Adam Sorensen is a student at the University of Utah, a Marine, and a veteran of the wars in Iraq and Afghanistan. He was given the University of Utah Student Veteran of the Year Award. During his time in the
military, he excelled in specialized skills, like jumping out of planes, was awarded medals for valor, and the Purple Heart.
After being injured in Afghanistan in 2010, Sorensen returned to the United States to recover, and spent two years teaching Navy S.E.A.Ls and Army Green Berets reconnaissance skills. In 2013, he came to Utah to finish his degree. Sorensen says he enjoys school, but has experienced some emotional trouble since coming back.
“Coming back home and being a student on campus—walking around, day to day, I guess the best thing I can describe it as, is a ghost syndrome,” says Sorensen. “You kind of walk around like you’re detached from everyone else because no one else will ever understand.”
But Sorensen does believe honoring veterans and telling their stories can help civilians connect with the experiences of military service members.

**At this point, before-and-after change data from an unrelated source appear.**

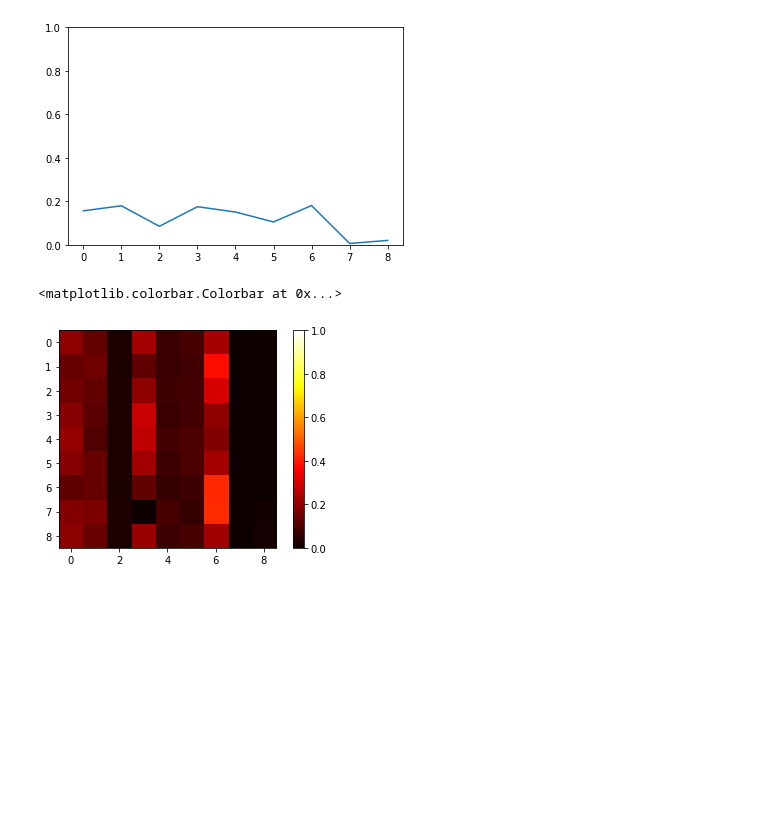
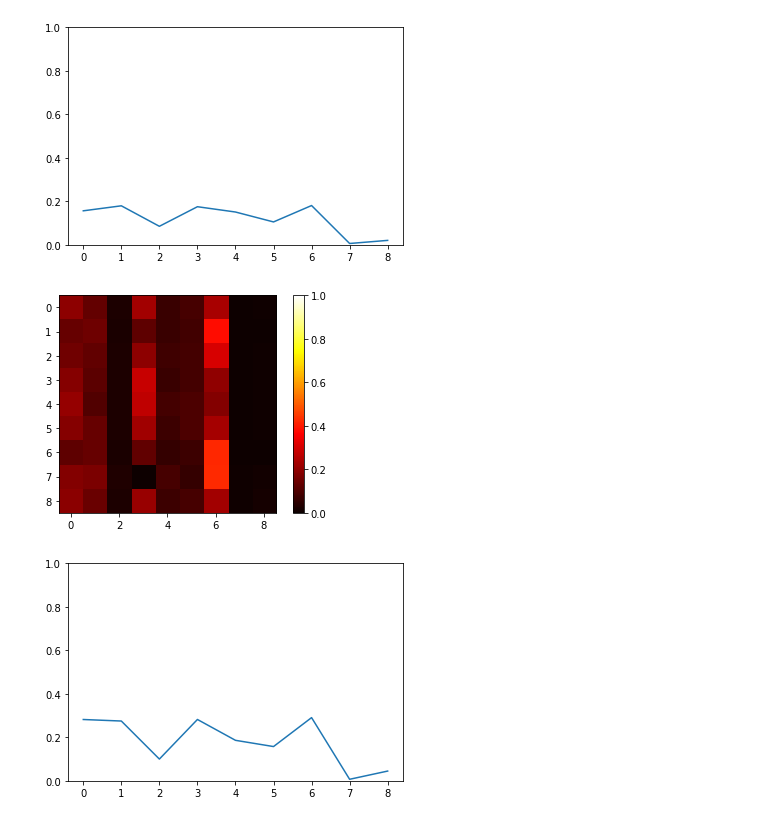
Before and after one commit to Fuuzball/I_vote_for_cancer, a Jupyter notebook: confusion.ipynb, the cells around one changed output. Drawn from its saved outputs; the diff is of its cells as text; code cells hidden in the pictures; blank space fills up the shorter version.

```diff
--- a/confusion.ipynb
+++ b/confusion.ipynb
@@ -98,17 +98,17 @@ plt.savefig('presentation/genevarll.png')
 # %%
 plt.imshow(cmatrix(gene_val_prob, y_val),cmap='hot')
 plt.clim([0,1])
 plt.colorbar()
 plt.savefig('presentation/geneconf.png')
 
 plt.figure()
-ll = logloss_per_class(genevar_val_prob, y_val)
+ll = logloss_per_class(gene_val_prob, y_val)
 plt.plot(ll)
 plt.ylim([0,1])
-plt.savefig('presentation/genevarll.png')
+plt.savefig('presentation/genell.png')
 # %% [output]
-<matplotlib.colorbar.Colorbar at 0x...>
 [figure]
+[figure, added]
 # %%
 plt.imshow(cmatrix(var_val_prob, y_val),cmap='hot')
 plt.clim([0,1])
```
Also changed, not shown: parts of 3 cells of this notebook, 1 other file.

“Nobody will ever experience it unless they’ve been there,” says Sorensen. “That’s why I think it’s a great thing that we bring together men and women who have been there and done it—because you can shake their hand and look at them in the eye, and you know. And that’s really the only way to ever share that.”
Today Sorensen is happily married and studying geography while still being an active Marine. After he finishes his degree, he’ll become a commissioned officer. When his military career is over, he looks forward to pursuing graduate work.